Activity: All lines from the one that contains "The browser window" to the end of the data must be retyped exactly. Pictures are not retyped.
(Supplied records Opens)
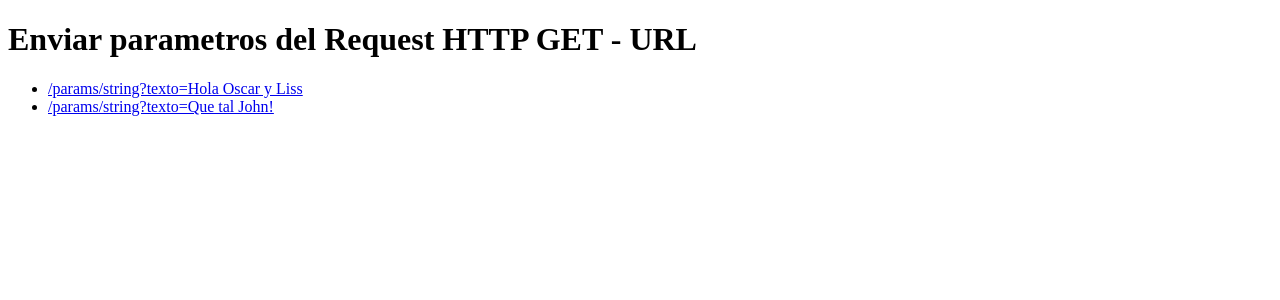
Repository: cokkike88/SpringFramework5
Page: http://localhost/params/index
The author's editor kept a copy of each file at every save. The page is drawn from the files as they stood at one save, then again after the next save.
The browser window is 1280 px wide. The pictures show the whole page.
The page is this project's Thymeleaf template; nobody is signed in. The template is opened directly, without the code that normally fills it, so the values that code supplies are empty.

Above is the page before, as saved 2020-03-06 04:56:51.

After the next save:
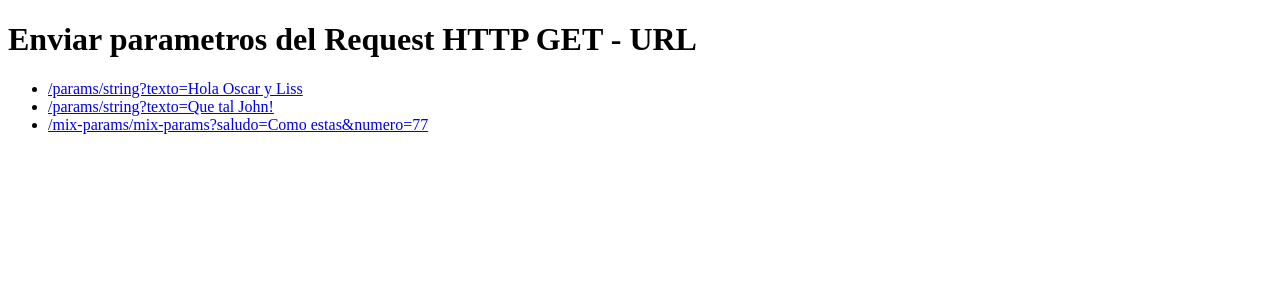
Saved 2 days later.
--- a/spring-boot-web/src/main/resources/templates/params/index.html
+++ b/spring-boot-web/src/main/resources/templates/params/index.html
@@ -13,6 +13,9 @@
 		<li>
 			<a th:href="@{/params/string(texto='Que tal John!!')}">/params/string?texto=Que tal John!</a>
 		</li>
+		<li>
+			<a th:href="@{/params/mix-params(saludo='Como estas', numero=77)}">/mix-params/mix-params?saludo=Como estas&numero=77</a>
+		</li>
 	</ul>
 </body>
 </html>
(Supplied records Closes)
Your response:
The browser window is 1280 px wide. The pictures show the whole page.
The page is this project's Thymeleaf template; nobody is signed in. The template is opened directly, without the code that normally fills it, so the values that code supplies are empty.

Above is the page before, as saved 2020-03-06 04:56:51.

After the next save:
Saved 2 days later.
--- a/spring-boot-web/src/main/resources/templates/params/index.html
+++ b/spring-boot-web/src/main/resources/templates/params/index.html
@@ -13,6 +13,9 @@
 		<li>
 			<a th:href="@{/params/string(texto='Que tal John!!')}">/params/string?texto=Que tal John!</a>
 		</li>
+		<li>
+			<a th:href="@{/params/mix-params(saludo='Como estas', numero=77)}">/mix-params/mix-params?saludo=Como estas&numero=77</a>
+		</li>
 	</ul>
 </body>
 </html>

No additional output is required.